I'm late to notice this, but recently a team proved that a Rubik's Cube can always be solved in 20 moves or less, regardless of its initial configuration. It had already been proven, back in 1995, that at least one initial configuration requires 20 moves to solve. Thus, all positions can be solved in 20 moves, and some positions require the full 20.
What is particularly interesting is that the these researchers found the 20-move bound by having a computer solve all of the 4E19 initial positions exhaustively. The best proof that didn't do an exhaustive search only proved an upper bound of 22 moves.

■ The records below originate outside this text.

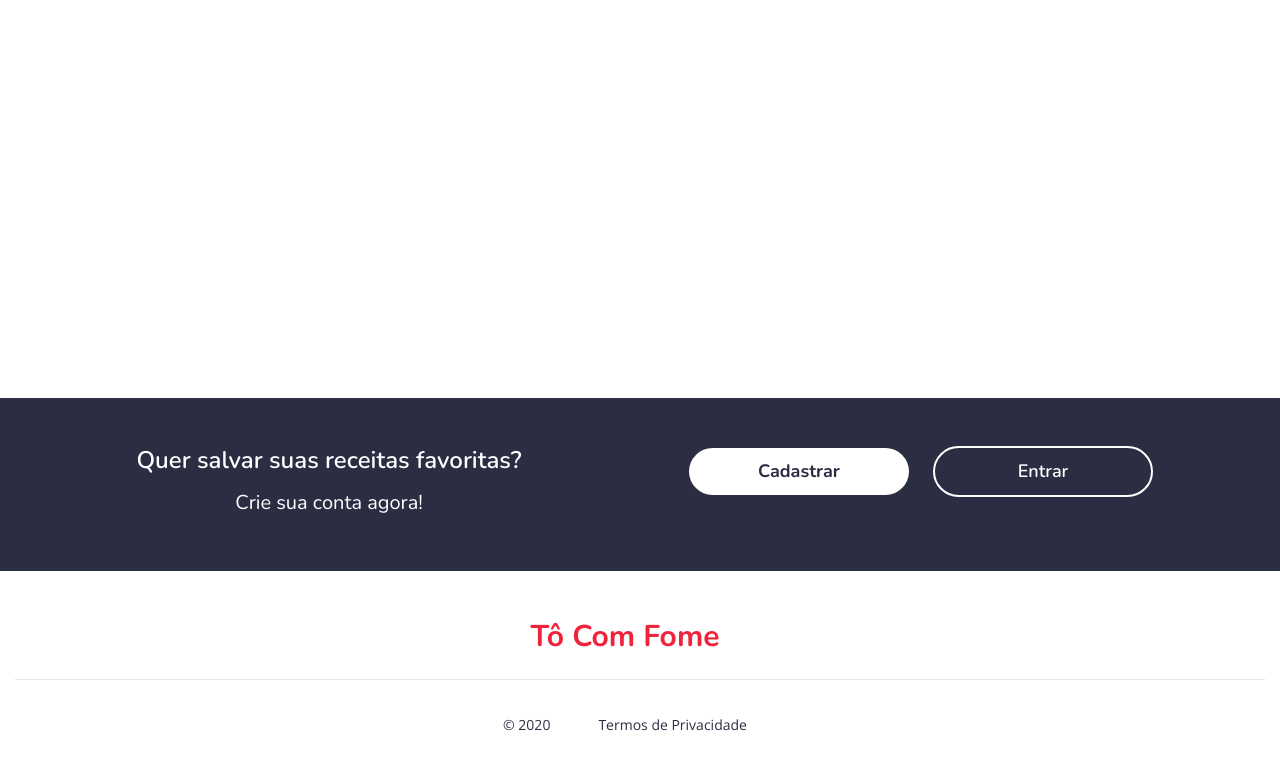
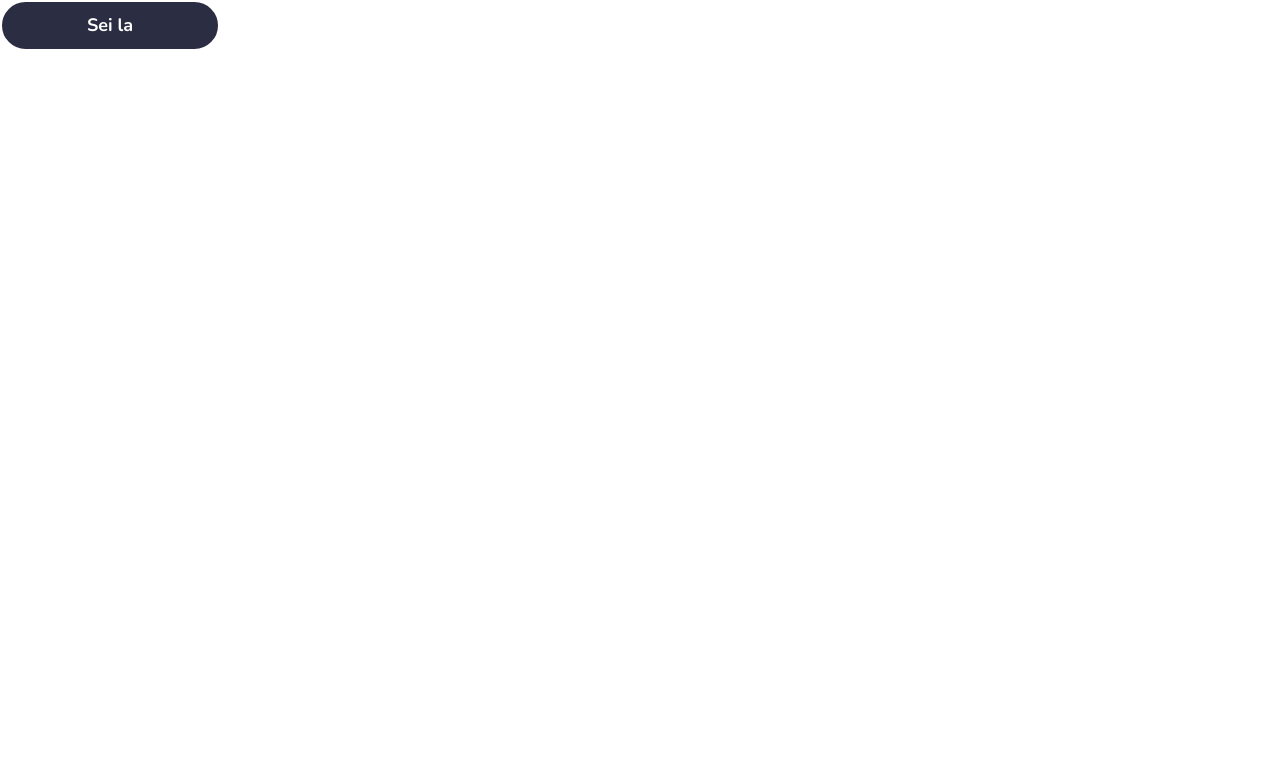
Before and after one commit to heitormelo26/to-com-fome, a React (Create React App) app in the folder frontend/: page /teste in a window 1280 px wide. Shown: the top 770 px of the page. Built offline with nearby package versions, Linux system fonts and the light colour scheme.

Commit message:
Botao feito

```diff
--- a/frontend/src/components/Botao/index.js
+++ b/frontend/src/components/Botao/index.js
@@ -0,0 +1,9 @@
+import React from "react";
+import { ButtonComponent } from "./styles";
+export default function Botao(props) {
+  return (
+    <ButtonComponent cor={props.cor} type="button" className="btn btn-primary">
+      {props.texto}
+    </ButtonComponent>
+  );
+}
--- /dev/null
+++ b/frontend/src/components/Botao/styles.js
@@ -0,0 +1,38 @@
+import styled from "styled-components";
+import "../../assets/fonts/fonts.css";
+
+const botao = (cor) => {
+  switch (cor) {
+    case "vermelho":
+      return "color: #ffffff; background: #EF233C;";
+    case "branco":
+      return "color: #2B2D42; background: #ffffff;";
+    case "azul":
+      return "color: #ffffff; background: #2B2D42; border: 2px solid #ffffff";
+    default:
+      return "color: #ffffff; background: #EF233C;";
+  }
+};
+
+export const ButtonComponent = styled.button`
+  ${(props) => botao(props.cor)};
+  font-size: 18px;
+  font-family: "Nunito";
+  font-weight: 700;
+  margin-right: 24px;
+  display: inline-block;
+  text-align: center;
+  padding: 10px 0 !important;
+  line-height: 1.5;
+  border-radius: 40px;
+  width: 220px;
+  :focus {
+    outline: none !important;
+    box-shadow: none !important;
+  }
+  :hover {
+    ${(props) => botao(props.cor)};
+    outline: none !important;
+    box-shadow: none !important;
+  }
+`;
--- a/frontend/src/pages/teste/index.js
+++ b/frontend/src/pages/teste/index.js
@@ -1,12 +1,10 @@
 import React from "react";
-import Contato from "../../components/Contato";
-import Footer from "../../components/Footer";
+import Botao from "../../components/Botao";
 
 function Teste() {
   return (
-    <div className="fixed-bottom">
-      <Contato estaLogado={false} />
-      <Footer cor="branco" />
+    <div>
+      <Botao cor="azul" texto="Sei la" />
     </div>
   );
 }
```
Also changed, not shown: frontend/src/components/Botao/index.css (deleted).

I wonder if a human-digestible proof will be found for the 20-move upper bound, or if we'll be left with computers generating the stronger proof? At any rate, this is yet one more problem where a mathematical result depends crucially on some very heavy computation.